In South Africa as in many other African countries, the well-being of rural people is linked to the power wielded by institutions of traditional leadership which have in recent years received a massive boost from the government through the devolution of local governing responsibilities to them. These moves raise difficult questions for the future of democracy in South Africa, for the well-being of people and for the complexity of what it means to be human today. This project will explore the complexities of traditional leadership, economic development and human well- being over a period of two hundred years in the Gwatyu region of the eastern Cape. It hones in on a now scattered community which was stripped of its chieftaincy in 1852 only to have it reinstated in 2003 and raises questions about the way in which people have navigated deep political and economic changes over time. The Gwatyu, once part of the Tambookie location became a white farming area for over a hundred years. In the mid-1970s, the area was handed over to the Transkei. Today it is overcrowded, impovershed and populated by large numbers of failed workseekers. The local traditional authority which is required to oversee its development and the well-being of the people living in the area appears to experience great difficulty in finding a way forward. At the same time, chiefly politics across the wider region absorbs the energies of those whose task it is to lead development.

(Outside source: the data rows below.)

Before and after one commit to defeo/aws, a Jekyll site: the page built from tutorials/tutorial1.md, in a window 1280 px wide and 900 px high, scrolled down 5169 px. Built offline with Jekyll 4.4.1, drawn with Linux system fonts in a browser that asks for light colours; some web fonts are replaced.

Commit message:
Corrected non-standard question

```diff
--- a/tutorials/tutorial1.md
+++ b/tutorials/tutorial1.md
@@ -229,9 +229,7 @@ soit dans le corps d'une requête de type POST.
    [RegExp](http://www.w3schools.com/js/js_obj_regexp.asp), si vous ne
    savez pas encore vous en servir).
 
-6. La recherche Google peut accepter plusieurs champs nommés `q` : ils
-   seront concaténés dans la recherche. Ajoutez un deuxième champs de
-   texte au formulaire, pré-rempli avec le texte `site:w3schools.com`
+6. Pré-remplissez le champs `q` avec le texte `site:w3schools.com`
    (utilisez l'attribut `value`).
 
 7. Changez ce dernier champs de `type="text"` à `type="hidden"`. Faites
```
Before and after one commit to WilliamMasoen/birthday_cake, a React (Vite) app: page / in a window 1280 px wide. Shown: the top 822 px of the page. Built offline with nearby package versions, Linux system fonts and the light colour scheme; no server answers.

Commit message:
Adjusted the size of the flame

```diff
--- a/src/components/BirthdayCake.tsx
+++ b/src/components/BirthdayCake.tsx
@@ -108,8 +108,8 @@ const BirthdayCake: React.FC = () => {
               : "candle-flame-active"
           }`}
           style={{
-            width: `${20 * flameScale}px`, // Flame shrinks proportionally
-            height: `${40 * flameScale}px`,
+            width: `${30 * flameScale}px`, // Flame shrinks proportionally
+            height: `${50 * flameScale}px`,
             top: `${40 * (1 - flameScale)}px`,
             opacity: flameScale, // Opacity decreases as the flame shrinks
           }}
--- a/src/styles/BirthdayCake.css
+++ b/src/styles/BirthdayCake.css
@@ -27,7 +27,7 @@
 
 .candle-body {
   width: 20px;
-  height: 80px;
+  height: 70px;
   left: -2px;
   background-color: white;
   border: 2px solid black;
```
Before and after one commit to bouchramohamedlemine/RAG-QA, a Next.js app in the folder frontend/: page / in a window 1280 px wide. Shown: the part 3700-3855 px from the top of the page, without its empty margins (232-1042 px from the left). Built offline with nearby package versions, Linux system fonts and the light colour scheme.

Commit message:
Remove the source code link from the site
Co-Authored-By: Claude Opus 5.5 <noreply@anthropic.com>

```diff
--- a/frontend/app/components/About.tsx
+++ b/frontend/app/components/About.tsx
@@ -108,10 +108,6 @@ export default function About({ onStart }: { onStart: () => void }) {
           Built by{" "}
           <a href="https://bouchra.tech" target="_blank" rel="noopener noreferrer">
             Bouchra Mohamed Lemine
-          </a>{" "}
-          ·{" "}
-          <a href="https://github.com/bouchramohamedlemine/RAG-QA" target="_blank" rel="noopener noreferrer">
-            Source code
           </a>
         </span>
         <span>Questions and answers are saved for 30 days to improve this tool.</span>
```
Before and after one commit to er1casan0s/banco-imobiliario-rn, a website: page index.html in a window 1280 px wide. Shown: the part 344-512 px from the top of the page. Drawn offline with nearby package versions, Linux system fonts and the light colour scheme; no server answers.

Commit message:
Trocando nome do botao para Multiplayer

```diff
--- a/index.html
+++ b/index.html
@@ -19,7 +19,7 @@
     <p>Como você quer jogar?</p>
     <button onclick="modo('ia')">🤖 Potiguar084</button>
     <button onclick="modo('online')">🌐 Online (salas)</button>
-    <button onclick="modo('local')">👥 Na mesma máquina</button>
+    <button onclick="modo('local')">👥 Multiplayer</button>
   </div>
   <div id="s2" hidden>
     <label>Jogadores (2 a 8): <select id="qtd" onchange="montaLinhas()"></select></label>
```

This study aims to develop a deep historical understanding of current challenges in the eastern Cape region and to demonstrate that economic modelling without history lacks complexity and so yields little that can inform policy or development initiatives.